In this section you can find the crests of almost 2400 settlements of Hungary with notes. Find the starting letter of the settlement in the list and click if you want to see it.
(The County of Hajdú-Bihar)
The coat-of-arms is shield-shaped.
The charges are two lions rampant-combatant, queue fourché, langued and armed gules, holding jointly with their paws a straight sword, on the tip of which the chopped-off head of a Turkish enemy is borne transfixed.
The charges are all proper, borne against the field azure of the shield. Across the top a barred helmet affronté, ensigned by a crown or. The mantling is on the dexter azure and or, on the sinister gules and argent.
The coat-of-arms of a settlement, a village or a town is a symbol visually expressing the local spirit, the stages of the history of the place in a compact way and, at the same time, referring to the deep emotional inter-relatedness between the individual and his environment.
The earliest time when Hungarian towns used coats-of-arms was the 13th century, whereas the first recorded bestowal dates back to 1369 (the town of Kassa).
Following sporadic early examples from the Middle Ages, the practice of using coats-of-arms by villages on their seals became widespread practice in the 17th century, with charges usually referring to some kind of agricultural activity. This was the time when practically all settlements had their coats-of-arms, but those of the minor ones dwelled by serfs ignored the rules of heraldic conventions. The coat-of-arms of the town of Derecske also goes back to such humble beginnings.

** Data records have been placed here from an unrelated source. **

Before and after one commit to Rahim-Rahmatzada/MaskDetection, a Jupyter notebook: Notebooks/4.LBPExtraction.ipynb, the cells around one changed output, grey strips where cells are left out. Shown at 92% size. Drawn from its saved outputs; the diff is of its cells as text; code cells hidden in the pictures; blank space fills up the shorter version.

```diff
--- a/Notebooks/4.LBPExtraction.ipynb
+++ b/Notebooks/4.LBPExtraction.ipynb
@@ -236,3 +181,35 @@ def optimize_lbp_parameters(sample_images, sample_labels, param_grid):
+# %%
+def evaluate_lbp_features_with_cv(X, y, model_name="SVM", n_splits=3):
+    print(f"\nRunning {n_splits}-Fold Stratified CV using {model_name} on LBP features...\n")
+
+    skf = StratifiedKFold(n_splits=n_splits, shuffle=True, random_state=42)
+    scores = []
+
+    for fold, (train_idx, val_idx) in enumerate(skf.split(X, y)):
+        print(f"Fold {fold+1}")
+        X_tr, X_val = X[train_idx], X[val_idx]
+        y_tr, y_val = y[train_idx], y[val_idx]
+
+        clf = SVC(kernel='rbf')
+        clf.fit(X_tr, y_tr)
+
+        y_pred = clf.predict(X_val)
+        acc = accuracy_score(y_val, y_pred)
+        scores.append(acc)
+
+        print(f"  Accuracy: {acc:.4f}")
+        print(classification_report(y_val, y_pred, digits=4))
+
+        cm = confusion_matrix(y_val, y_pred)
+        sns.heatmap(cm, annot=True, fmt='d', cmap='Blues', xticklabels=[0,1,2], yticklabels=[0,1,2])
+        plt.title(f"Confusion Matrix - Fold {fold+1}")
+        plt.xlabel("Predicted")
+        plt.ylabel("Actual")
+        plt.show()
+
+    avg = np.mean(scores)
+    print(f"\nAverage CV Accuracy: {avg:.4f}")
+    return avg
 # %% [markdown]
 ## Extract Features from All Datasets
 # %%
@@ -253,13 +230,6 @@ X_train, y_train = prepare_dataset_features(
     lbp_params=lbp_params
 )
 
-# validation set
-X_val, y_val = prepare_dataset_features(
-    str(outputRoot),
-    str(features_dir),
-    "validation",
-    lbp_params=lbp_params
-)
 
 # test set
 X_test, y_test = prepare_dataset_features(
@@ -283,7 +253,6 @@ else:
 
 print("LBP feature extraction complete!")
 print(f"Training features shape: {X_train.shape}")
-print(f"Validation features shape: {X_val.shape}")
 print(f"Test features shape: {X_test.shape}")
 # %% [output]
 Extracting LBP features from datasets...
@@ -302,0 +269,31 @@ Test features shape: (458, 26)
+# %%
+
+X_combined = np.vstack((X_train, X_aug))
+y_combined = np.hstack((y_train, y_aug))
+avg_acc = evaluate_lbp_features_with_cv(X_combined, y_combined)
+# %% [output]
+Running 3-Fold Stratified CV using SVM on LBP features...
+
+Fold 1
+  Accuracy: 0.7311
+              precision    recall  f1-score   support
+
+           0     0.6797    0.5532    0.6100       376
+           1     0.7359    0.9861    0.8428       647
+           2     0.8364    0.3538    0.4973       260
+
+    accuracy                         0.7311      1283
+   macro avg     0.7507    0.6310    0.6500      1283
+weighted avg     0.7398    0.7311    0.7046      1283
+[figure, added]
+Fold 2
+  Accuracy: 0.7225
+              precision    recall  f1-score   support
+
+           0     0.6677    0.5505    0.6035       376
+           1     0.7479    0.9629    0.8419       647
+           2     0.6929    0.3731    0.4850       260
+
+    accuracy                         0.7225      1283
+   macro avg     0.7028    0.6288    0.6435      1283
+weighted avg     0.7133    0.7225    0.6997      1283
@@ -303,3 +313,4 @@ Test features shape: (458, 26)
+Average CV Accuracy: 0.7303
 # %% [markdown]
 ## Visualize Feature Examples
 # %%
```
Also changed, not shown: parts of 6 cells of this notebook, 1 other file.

The most important data of the settlement's history are its first mention in 1291-4 by the document called the Regestrum of Várad, and its position in 1311 as part of the estate of Debrecen. Before the Turkish reign Derecske used to be a big settlement, but the line of its owners is hard to detect.

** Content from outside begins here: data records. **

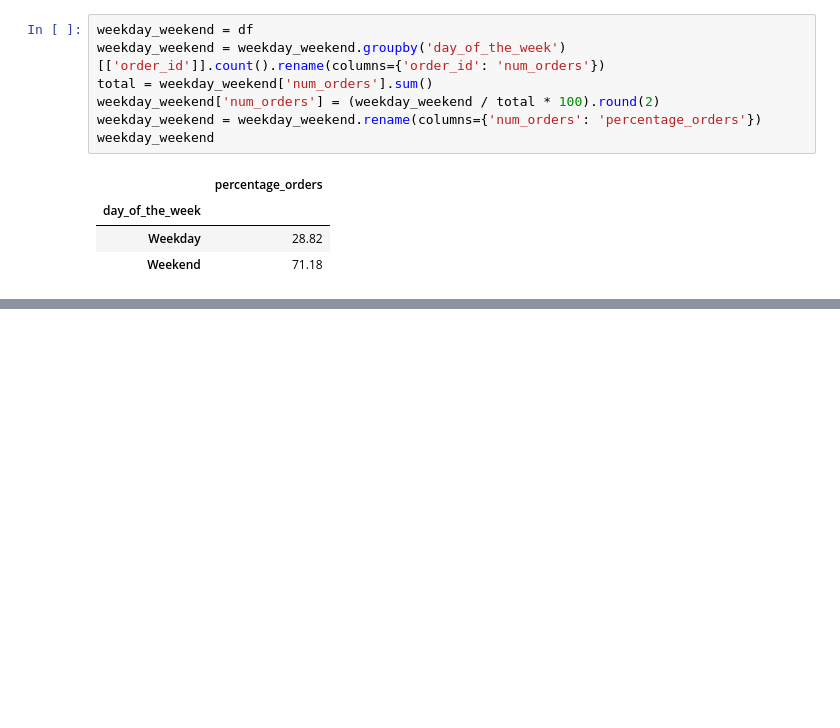
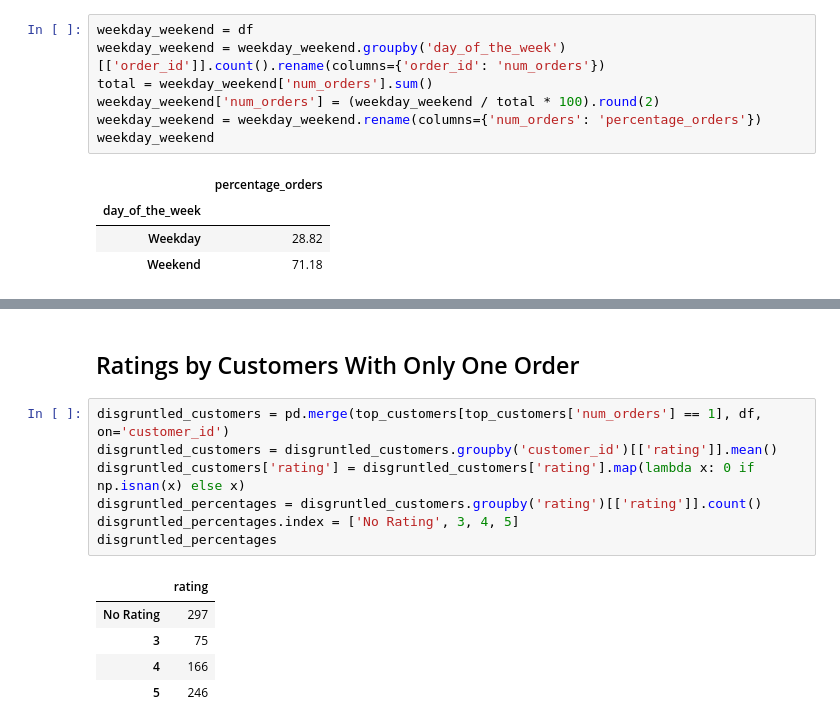
Before and after one commit to MausVII/nyc_restaurants_pandas_exploration, a Jupyter notebook: exploration.ipynb, the cells around one changed output, grey strips where cells are left out. Cells and saved outputs as stored; diff of their text form; blank space fills up the shorter version.

```diff
--- a/exploration.ipynb
+++ b/exploration.ipynb
@@ -214,0 +255,15 @@ weekday_weekend
+# %% [markdown]
+## Ratings by Customers With Only One Order
+# %%
+disgruntled_customers = pd.merge(top_customers[top_customers['num_orders'] == 1], df, on='customer_id')
+disgruntled_customers = disgruntled_customers.groupby('customer_id')[['rating']].mean()
+disgruntled_customers['rating'] = disgruntled_customers['rating'].map(lambda x: 0 if np.isnan(x) else x)
+disgruntled_percentages = disgruntled_customers.groupby('rating')[['rating']].count()
+disgruntled_percentages.index = ['No Rating', 3, 4, 5]
+disgruntled_percentages
+# %% [output]
+|  | rating |
+| No Rating | 297 |
+| 3 | 75 |
+| 4 | 166 |
+| 5 | 246 |
```
Also changed, not shown: parts of 10 cells of this notebook.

There are several early 17th-century data, according to which Haiduk soldiers used to live in the area, but the town's status as a privileged Haiduk settlement can credibly be justified only as of 1631. This was the year when the Transylvanian prince György Rákóczi I, by his deed issued at Gyulafehérvár, settled 1,000 Haiduk warriors led by General András Erdélyi, former Captain of Böszörmény. Thus Derecske became one of the settlements called "minor Haiduk towns" in the county of Bihar. For the Transylvanian princes these places primarily meant reliable military bases. This service of theirs was rewarded by privileges, which they wanted to get renewed after the Turkish reign as well. In 1702, however, the Habsburg ruler mortgaged the areas to the ducal Esterházy family. Then, in 1745, as provided by the gift of deed by Empress Marie Theresa, Derecske obtained perennial rights as the centre of the Esterházy estate.

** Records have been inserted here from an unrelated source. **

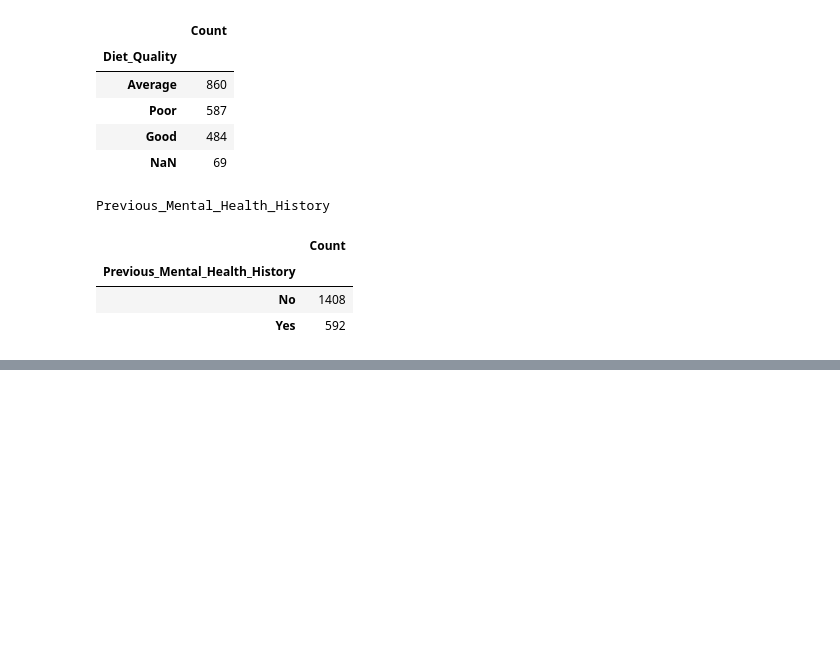
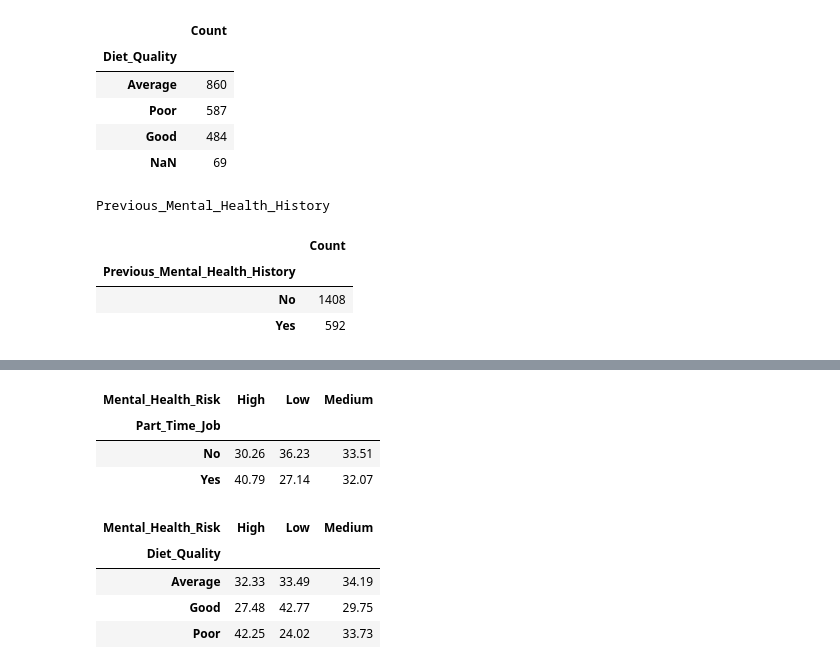
Before and after one commit to lahcen404/MindScope, a Jupyter notebook: notebooks/EDA.ipynb, the cells around one changed output, grey strips where cells are left out. Saved outputs shown, nothing was run; the diff lists cells and outputs as text; code cells hidden in the pictures; blank space fills up the shorter version.

```diff
--- a/notebooks/EDA.ipynb
+++ b/notebooks/EDA.ipynb
@@ -303,0 +332,23 @@ Previous_Mental_Health_History
+# %%
+pd.crosstab(
+    df["Part_Time_Job"],
+    df["Mental_Health_Risk"],
+    normalize="index"
+).mul(100).round(2)
+# %% [output]
+| Mental_Health_Risk | High | Low | Medium |
+| Part_Time_Job |  |  |  |
+| No | 30.26 | 36.23 | 33.51 |
+| Yes | 40.79 | 27.14 | 32.07 |
+# %%
+pd.crosstab(
+    df["Diet_Quality"],
+    df["Mental_Health_Risk"],
+    normalize="index"
+).mul(100).round(2)
+# %% [output]
+| Mental_Health_Risk | High | Low | Medium |
+| Diet_Quality |  |  |  |
+| Average | 32.33 | 33.49 | 34.19 |
+| Good | 27.48 | 42.77 | 29.75 |
+| Poor | 42.25 | 24.02 | 33.73 |
```
Also changed, not shown: parts of 5 cells of this notebook.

The inhabitants of Derecske, together with other settlements, hoped to regain their privileges in a lawsuit of long standing. Although they were not successful, they managed to keep the issue on the agenda until the abolition of serfdom. This explains for the fact that even during the period of subjugation as serfs, they displayed their one-time privileges on their coat-of-arms and used their 17th-century seals, which emphasized their military virtues. Although in 1631 Derecske was not granted a coat-of-arms of its own, on the basis of the above it clearly follows that the settlement used a seal bearing a coat-of-arms of this kind.
The seal was made in 1749, and its charge served as the basis of today's coat-of-arms. (The legend reads Sigillum Oppidi Deretske 1749.)
The seal's charge bears two lions rampant-combatant, fourchée (double-tailed), langued (with their tongues thrust out), jointly holding with their paws a straight sword, on the tip of which the chopped-off head of an enemy warrior (possibly a Turk's head) can be seen.
This is the charge on the basis of which the Body of Representatives had the town's present-day coat-of-arms made in 1991.